I don't intend to try to absorb W in the deep mathematical sense. And I realize my comments are both wrong, and perhaps grotesquely simplified, or mis-applied. But that is my intention-- to make the application, right or wrong, because the act of declaring creates directions, and directions have consequences, and dealing with those consequences is the essence of work.
The Tractatus is a little bit like a cat chasing its tail, but that's ok, because it's the only game we've got. After Kurt Godel (mit umlaut), we are into a post-modern philosophy where there can be no final set of rules, and no complete system. Much the way a computer scientist must ponder whether code is, or is not, a computable algorithm, so we must be content now that some questions cannot, or logically should not be, answered. W's ethics then, starts with what questions ought to be asked? It seems to me that many of the most important questions cannot be answered. Why are we here? That's a fine example for that sort of question. And yet, since we always want most what we can't have, it feels like the most important question of all. Would the answer make us happy? Well, 42 did not do much for me, did it deeply satisfy you? I miss Doug H. like a lost family member, though.
I think the greatest value of literature is that it gives us the feeling that the unanswerables are being answered. We know it's just fiction, but it satisfies the itch we can't scratch.
I like the poetry of the Tractatus the way I find mathematical writing to be a kind mental music. Although I don't think W was intending poetry, he nonetheless crafts some here and there. Well, not so much poetry on the strength of the words, but in our experience of them, as we try to imagine the world they describe.
Roughly speaking: objects are colorless.
How can the all-embracing logic that mirrors the world
use such special catches and manipulations? Only because
all these are connected in an infinitely fine network, to
the great mirror.
We cannot give a sign the wrong sense.
A composite soul, would not be a soul any longer.
Death is not an event of life. Death is not lived through.
The solution of the riddle of life in space and time
lies outside of space and time.
Not how the world is, is the mystical, but that it is.
Hmm, the 44 in the last quote is only two off from Adam's estimate. I also happen to know that if you use the alphabet as a base-26 symbol system 44 translates to BS. Not that that means anything.
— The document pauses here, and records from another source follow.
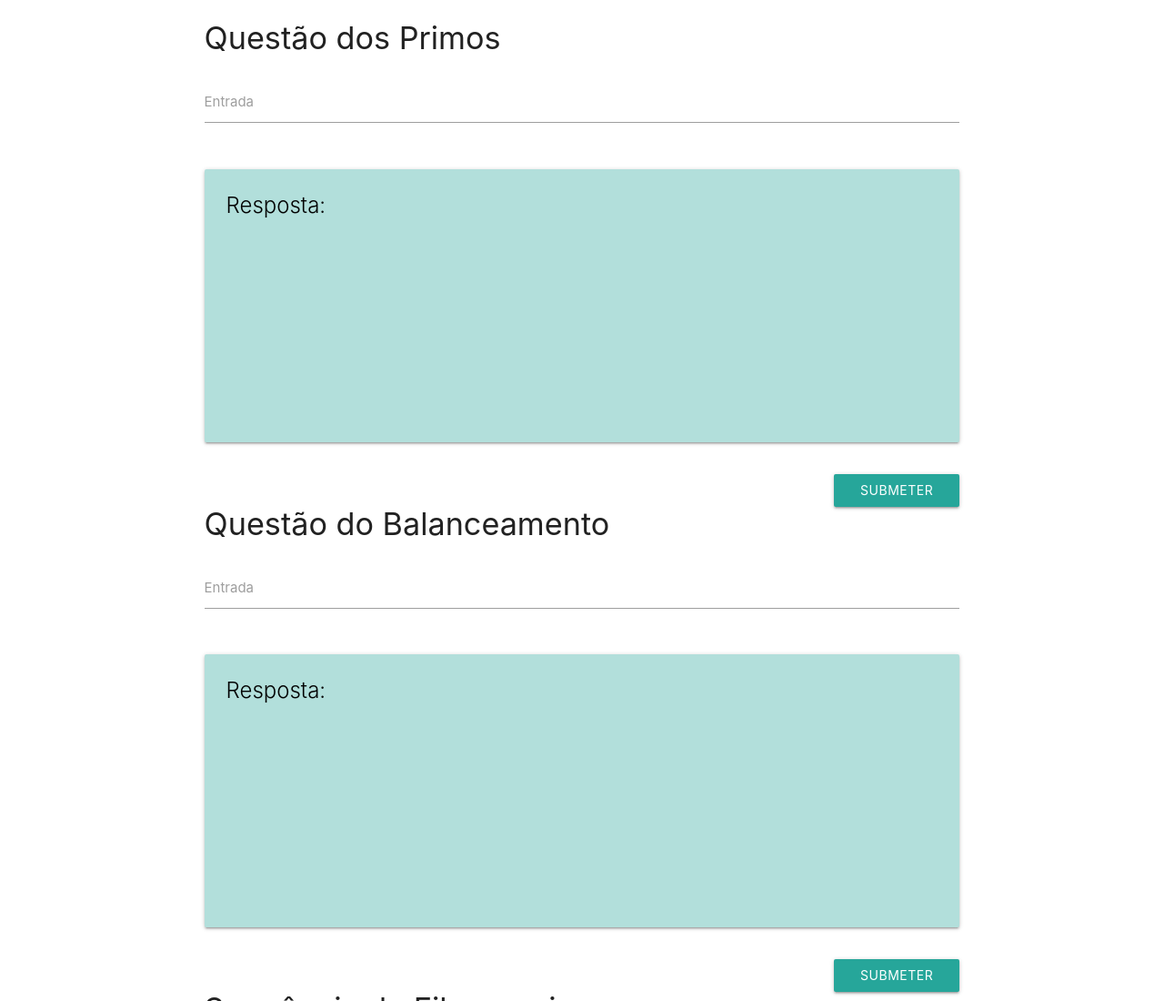
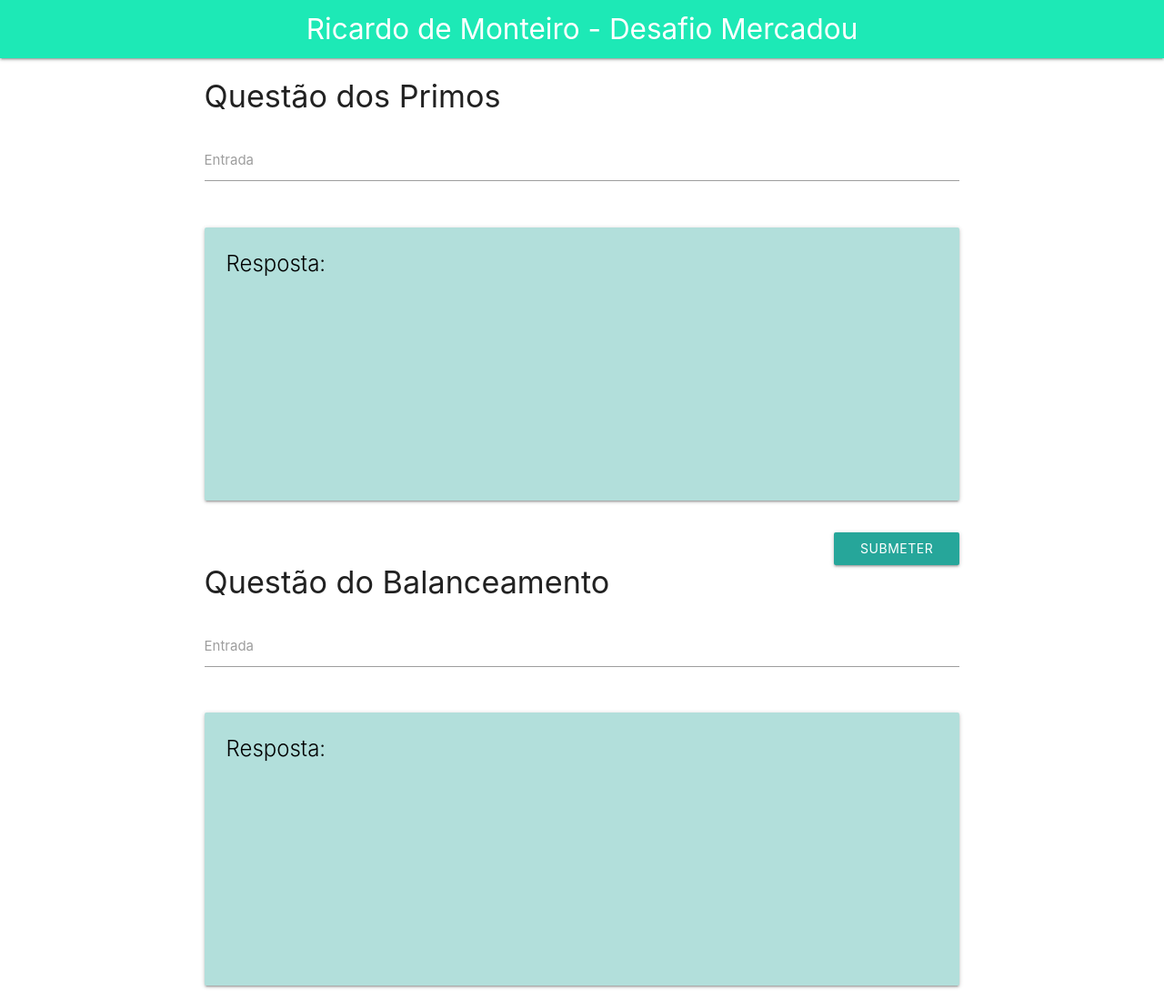
Before and after one commit to ricardoMonteiroTavares/DesafioMercadou, a plain HTML site: page perguntas/index.html in a window 1280 px wide. Shown: the top 1100 px of the page at 91% size. Drawn offline with nearby package versions, Linux system fonts and the light colour scheme.

Commit message:
Versão 7
Ajustes de design

```diff
--- a/perguntas/index.html
+++ b/perguntas/index.html
@@ -7,7 +7,11 @@
 
     </head>
     <body>
-
+        <nav>
+            <div class="nav-wrapper teal accent-3">
+                <a href="#" class="brand-logo center">Ricardo de Monteiro - Desafio Mercadou</a>
+            </div>
+        </nav>
         <main class="row">
             <div class="col s8 offset-s2">
             <div id='primo'>
```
One final note on W. While Von Neumann invented the digital computer (largely), I think we have to give W. credit for describing Object Oriented Programming before computers were around to use it!